If instead it is considered from a theoretical point of view, it can also be interpreted as a betrayal of one’s religion. This kind of exclusively theoretical consideration, without paying attention to what actually happens in practice, led Pope Ratzinger to conclude that dialogue with religions, strictly speaking, is impossible; he wrote it in 2008, on the occasion of a review of a book by Marcello Pera:

Dear Senator Pera, recently I was able to read your new book Why We Must Call Ourselves Christians. It was for me a fascinating experience. With a stupendous knowledge of the sources and a cogent logic, you analyze the essence of liberalism beginning with its foundations, demonstrating its roots in the Christian image of God that belongs to the essence of liberalism: the relationship with God of which man is the image, and from which we have received the gift of liberty. With incontestable logic, you show that liberalism loses its basis and destroys itself if it abandons this foundation. No less impressive are your analyses of liberty and of multi-culturalism, in which you illustrate the self-contradictory nature of this concept and hence its political and cultural impossibility. Of fundamental importance is your analysis of what Europe can be, and of a European constitution in which Europe does not transform itself into a cosmopolitan reality, but rather finds its identity in its Christian-liberal foundation. Particularly meaningful for me too is your analysis of interreligious and intercultural dialogue. You explain with great clarity that an interreligious dialogue in the strict sense of the term is not possible, while you urge intercultural dialogue that develops the cultural consequences of the religious option which lies beneath. While a true dialogue is not possible about this basic option without putting one’s own faith into parentheses, it’s important in public exchange to explore the cultural consequences of these religious options. Here, dialogue and mutual correction and enrichment are both possible and necessary. With regard to the importance of all this for the contemporary crisis in ethics, I find what you say about the trajectory of liberal ethics important. You demonstrate that liberalism, without ceasing to be liberalism, but, on the contrary, in order to be faithful to itself, can link itself to a doctrine of the good, in particular that of Christianity, which is in fact genetically linked to liberalism. You thereby offer a true contribution to overcoming the crisis. With its sober rationality, its ample philosophical information and the force of its argument, the present book, in my opinion, is of fundamental importance in this hour for Europe and for the world. I hope that it finds a large audience, and that it can give to political debate, beyond the most urgent problems, that depth without which we cannot overcome the challenge of our historical moment. With gratitude for your work, I heartily offer God’s blessings.
Benedict XVI, 23 November 2008

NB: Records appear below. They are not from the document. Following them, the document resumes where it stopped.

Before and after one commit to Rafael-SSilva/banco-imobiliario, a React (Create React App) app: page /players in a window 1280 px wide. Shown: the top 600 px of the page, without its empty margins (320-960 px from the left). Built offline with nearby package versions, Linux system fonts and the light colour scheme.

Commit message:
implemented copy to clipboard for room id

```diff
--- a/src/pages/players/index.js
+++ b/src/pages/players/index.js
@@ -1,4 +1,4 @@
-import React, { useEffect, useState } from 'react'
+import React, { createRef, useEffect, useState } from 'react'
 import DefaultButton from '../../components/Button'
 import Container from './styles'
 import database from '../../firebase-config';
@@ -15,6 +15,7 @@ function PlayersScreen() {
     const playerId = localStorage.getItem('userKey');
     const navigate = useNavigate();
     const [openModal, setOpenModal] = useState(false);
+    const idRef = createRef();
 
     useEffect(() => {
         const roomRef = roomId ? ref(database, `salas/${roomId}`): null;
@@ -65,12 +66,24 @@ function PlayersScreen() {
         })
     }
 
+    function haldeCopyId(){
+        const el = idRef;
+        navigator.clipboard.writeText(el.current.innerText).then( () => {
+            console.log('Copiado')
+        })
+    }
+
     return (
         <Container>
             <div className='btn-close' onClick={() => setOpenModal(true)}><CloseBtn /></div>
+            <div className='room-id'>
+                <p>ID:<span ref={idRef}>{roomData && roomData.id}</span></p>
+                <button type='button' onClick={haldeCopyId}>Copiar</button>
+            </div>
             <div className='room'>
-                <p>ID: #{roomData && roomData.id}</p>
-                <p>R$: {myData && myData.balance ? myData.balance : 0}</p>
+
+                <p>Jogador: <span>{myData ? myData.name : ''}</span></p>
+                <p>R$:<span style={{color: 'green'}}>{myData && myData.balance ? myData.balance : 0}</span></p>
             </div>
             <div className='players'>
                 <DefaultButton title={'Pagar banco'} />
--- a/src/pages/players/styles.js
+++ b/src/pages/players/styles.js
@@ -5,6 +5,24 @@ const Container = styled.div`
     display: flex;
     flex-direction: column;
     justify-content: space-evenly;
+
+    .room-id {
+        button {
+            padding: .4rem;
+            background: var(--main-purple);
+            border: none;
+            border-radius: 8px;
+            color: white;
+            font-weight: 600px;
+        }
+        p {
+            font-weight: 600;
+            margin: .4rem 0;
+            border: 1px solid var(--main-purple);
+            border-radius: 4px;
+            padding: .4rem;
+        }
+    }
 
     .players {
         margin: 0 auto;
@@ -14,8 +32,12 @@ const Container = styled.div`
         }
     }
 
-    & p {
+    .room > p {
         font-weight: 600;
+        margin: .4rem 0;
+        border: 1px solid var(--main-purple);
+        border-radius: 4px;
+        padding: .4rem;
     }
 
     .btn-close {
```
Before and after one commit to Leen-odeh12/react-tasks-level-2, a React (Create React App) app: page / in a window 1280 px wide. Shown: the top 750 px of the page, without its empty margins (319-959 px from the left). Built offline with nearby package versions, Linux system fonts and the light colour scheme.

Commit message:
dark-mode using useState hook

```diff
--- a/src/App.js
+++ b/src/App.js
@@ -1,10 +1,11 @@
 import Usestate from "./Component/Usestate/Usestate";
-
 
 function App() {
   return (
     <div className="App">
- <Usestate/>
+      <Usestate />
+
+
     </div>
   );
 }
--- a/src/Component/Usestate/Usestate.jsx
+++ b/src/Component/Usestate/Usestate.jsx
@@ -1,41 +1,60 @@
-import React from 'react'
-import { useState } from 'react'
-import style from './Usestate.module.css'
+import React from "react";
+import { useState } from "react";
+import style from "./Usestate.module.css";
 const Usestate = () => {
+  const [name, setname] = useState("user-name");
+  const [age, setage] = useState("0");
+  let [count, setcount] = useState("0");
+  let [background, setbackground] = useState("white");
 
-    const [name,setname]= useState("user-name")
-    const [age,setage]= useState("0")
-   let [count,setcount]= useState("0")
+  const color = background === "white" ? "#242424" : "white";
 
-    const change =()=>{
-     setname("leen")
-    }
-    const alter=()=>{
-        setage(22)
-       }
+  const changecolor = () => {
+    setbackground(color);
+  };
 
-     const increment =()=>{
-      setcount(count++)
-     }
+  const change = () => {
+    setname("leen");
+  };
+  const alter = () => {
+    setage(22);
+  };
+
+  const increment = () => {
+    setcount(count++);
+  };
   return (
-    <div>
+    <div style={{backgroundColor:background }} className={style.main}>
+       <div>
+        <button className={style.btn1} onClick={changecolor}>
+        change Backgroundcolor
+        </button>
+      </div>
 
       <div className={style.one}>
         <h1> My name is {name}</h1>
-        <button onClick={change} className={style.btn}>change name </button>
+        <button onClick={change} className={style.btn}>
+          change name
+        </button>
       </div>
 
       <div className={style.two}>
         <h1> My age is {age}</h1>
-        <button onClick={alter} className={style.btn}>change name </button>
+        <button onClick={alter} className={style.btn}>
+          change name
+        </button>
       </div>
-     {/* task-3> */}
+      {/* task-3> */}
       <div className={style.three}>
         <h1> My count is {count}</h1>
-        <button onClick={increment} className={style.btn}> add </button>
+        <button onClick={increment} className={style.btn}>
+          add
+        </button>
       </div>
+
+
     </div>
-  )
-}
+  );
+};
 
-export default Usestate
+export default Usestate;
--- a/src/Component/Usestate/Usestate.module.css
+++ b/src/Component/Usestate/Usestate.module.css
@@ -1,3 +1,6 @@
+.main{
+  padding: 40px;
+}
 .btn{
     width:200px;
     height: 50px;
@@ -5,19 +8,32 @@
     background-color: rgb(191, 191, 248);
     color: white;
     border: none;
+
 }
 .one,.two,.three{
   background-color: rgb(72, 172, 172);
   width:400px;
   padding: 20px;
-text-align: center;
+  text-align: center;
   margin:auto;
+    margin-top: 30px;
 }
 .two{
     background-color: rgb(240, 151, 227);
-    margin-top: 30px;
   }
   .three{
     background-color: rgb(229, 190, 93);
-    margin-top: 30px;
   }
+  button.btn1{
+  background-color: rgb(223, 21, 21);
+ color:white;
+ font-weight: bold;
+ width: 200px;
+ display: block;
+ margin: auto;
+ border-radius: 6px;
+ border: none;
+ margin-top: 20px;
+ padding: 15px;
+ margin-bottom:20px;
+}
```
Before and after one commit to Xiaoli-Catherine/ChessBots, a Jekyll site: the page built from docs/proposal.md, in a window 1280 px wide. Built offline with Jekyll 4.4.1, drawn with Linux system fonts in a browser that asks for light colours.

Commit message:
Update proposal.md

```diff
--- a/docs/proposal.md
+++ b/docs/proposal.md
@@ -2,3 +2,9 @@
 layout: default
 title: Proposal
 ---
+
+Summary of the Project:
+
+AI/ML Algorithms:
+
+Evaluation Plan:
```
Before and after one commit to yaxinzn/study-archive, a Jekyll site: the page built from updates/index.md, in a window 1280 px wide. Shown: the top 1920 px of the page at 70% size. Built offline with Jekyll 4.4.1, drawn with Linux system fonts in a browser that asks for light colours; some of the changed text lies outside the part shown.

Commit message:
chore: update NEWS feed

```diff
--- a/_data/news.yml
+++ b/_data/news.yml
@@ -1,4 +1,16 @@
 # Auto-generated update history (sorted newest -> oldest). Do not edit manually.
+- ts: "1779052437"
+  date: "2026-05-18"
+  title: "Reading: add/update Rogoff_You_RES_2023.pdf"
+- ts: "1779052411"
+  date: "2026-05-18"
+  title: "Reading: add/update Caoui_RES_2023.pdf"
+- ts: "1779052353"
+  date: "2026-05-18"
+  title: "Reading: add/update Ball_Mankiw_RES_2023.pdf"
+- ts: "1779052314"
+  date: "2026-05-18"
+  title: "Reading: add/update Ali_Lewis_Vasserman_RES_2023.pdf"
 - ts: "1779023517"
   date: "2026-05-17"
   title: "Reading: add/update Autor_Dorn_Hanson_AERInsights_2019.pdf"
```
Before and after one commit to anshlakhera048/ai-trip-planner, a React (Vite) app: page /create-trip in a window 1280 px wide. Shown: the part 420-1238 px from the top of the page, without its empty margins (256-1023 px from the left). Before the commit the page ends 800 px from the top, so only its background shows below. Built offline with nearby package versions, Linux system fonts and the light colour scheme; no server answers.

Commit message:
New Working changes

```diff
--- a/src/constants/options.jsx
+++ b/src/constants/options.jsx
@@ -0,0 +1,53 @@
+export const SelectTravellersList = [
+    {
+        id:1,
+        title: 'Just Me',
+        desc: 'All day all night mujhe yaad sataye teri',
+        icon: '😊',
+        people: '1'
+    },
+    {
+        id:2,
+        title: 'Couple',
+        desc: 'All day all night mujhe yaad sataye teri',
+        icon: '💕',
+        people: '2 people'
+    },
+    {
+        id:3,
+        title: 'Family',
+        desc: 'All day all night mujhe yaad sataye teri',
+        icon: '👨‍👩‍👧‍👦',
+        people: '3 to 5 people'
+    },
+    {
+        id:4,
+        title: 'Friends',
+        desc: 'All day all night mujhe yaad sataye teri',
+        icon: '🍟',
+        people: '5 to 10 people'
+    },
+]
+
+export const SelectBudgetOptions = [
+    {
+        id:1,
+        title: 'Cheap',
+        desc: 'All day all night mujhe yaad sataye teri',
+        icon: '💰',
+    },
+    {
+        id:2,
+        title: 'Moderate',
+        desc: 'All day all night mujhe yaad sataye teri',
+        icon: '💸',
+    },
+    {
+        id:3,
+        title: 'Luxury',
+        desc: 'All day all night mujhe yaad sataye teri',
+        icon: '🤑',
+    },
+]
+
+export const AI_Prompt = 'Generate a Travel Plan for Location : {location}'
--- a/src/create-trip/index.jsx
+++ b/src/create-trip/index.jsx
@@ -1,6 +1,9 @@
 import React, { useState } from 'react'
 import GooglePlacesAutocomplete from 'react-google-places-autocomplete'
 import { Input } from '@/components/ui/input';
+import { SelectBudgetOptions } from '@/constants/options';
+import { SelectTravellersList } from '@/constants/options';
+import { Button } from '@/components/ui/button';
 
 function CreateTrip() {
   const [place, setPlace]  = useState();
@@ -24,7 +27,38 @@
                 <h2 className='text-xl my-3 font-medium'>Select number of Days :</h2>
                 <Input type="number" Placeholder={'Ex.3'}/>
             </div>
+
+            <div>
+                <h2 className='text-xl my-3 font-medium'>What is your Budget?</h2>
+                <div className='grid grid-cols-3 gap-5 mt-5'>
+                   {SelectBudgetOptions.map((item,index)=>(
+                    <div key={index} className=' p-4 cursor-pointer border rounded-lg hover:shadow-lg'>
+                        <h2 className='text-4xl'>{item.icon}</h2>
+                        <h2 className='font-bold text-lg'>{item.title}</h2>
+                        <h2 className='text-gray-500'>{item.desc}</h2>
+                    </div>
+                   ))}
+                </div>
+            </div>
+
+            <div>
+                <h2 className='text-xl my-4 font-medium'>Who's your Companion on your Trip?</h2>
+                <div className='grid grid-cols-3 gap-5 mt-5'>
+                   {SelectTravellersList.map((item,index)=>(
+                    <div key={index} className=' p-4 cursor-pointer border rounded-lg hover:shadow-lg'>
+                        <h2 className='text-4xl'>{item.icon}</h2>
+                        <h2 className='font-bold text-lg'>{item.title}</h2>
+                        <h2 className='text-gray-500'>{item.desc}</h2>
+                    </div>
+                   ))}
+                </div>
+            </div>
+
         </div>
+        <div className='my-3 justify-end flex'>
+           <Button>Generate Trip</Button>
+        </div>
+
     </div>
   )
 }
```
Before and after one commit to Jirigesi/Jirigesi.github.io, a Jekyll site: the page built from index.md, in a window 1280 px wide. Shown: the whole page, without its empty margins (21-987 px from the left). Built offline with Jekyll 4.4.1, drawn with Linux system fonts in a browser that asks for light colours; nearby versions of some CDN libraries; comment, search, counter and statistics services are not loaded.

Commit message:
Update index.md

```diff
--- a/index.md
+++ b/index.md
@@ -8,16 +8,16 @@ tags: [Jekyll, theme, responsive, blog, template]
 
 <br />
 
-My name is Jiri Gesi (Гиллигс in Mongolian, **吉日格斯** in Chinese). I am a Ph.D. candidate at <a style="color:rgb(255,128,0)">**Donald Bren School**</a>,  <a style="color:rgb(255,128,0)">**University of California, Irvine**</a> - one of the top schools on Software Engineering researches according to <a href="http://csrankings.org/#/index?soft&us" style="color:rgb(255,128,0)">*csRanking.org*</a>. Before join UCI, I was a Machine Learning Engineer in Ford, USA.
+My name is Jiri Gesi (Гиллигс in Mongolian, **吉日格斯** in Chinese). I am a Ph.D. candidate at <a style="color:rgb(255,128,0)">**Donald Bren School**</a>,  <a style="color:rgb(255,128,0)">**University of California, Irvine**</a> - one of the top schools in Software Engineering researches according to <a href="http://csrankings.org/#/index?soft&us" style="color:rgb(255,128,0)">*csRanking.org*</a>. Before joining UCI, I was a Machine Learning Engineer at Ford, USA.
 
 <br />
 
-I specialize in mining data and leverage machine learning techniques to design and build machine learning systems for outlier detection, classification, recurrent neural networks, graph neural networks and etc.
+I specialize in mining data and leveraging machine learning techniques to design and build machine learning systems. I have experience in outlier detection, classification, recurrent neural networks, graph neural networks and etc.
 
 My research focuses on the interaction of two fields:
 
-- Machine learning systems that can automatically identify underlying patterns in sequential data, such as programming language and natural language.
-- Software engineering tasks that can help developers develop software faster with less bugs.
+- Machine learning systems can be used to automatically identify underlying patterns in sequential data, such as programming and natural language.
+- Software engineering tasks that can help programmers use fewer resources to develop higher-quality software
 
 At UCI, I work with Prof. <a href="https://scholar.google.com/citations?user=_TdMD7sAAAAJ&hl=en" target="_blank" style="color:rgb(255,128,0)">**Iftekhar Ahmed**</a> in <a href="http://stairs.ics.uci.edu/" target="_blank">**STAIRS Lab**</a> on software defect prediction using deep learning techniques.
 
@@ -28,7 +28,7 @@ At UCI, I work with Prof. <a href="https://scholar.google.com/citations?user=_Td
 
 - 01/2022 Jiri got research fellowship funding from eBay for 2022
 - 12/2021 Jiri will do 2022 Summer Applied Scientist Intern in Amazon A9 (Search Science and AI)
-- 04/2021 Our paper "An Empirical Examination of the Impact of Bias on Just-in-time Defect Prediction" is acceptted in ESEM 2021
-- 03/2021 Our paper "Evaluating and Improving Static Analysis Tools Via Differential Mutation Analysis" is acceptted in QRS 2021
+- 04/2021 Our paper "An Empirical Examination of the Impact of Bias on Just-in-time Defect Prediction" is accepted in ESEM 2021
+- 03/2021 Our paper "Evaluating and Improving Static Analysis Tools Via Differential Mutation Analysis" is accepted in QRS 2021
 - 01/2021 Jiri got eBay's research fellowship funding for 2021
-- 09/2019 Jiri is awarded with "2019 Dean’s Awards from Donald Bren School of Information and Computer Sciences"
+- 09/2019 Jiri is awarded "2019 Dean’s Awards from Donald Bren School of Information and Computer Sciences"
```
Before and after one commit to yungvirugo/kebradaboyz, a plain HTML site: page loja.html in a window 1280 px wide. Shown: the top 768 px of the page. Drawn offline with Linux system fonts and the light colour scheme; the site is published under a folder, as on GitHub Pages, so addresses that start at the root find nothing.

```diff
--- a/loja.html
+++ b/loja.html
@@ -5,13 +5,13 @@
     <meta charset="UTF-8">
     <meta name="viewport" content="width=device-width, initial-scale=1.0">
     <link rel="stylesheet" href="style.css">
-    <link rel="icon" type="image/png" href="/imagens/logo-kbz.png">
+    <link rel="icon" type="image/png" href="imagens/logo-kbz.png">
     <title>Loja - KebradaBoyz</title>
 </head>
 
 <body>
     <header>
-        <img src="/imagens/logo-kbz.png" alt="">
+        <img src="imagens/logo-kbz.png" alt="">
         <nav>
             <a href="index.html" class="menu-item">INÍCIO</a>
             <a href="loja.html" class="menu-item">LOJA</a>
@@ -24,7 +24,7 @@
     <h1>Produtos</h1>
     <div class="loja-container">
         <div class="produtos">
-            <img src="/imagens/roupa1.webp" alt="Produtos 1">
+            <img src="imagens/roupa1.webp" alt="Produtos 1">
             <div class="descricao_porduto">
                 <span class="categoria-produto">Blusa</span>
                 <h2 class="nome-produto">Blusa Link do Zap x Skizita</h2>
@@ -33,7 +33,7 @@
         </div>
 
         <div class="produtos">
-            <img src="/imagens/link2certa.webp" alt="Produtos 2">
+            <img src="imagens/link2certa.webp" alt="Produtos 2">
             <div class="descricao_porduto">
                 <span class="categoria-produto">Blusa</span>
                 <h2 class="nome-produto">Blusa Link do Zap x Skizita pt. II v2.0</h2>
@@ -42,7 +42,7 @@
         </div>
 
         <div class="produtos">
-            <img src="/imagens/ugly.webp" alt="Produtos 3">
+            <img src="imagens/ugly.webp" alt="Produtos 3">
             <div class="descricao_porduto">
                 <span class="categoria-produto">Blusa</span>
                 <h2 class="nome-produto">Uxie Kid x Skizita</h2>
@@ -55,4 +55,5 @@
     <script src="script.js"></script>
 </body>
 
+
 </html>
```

Along the same lines the Pope had already expressed himself in 2000, in the Dominus Iesus declaration.
After what we have said, we can realize that Christianity, despite making use of absolute languages, cannot help but confront itself with other perspectives, which are also able to relativize it. Each prospect is in contact with all the others and cannot avoid being influenced by them; in other words, the whole world is connected. If we don’t accept to host extraneous perspectives in ourselves, we only make dialogue between deaf, in which everyone tries only to incorporate the other’s perspective into his own. For example, one can tell me: in order to speak you use the principle of non-contradiction, which is objective; and I answer him: but the principle of non-contradiction is conditioned by our brain; and he tells me: you, to be able to answer, have right now used the principle of non-contradiction … and so on endlessly. Or if I said to a Muslim: you are a quasi-Christian; and he to me: you are a quasi-Muslim. In other words, there is no perspective able to impose itself and convince dialectically all the others who think differently.

Leave A Comment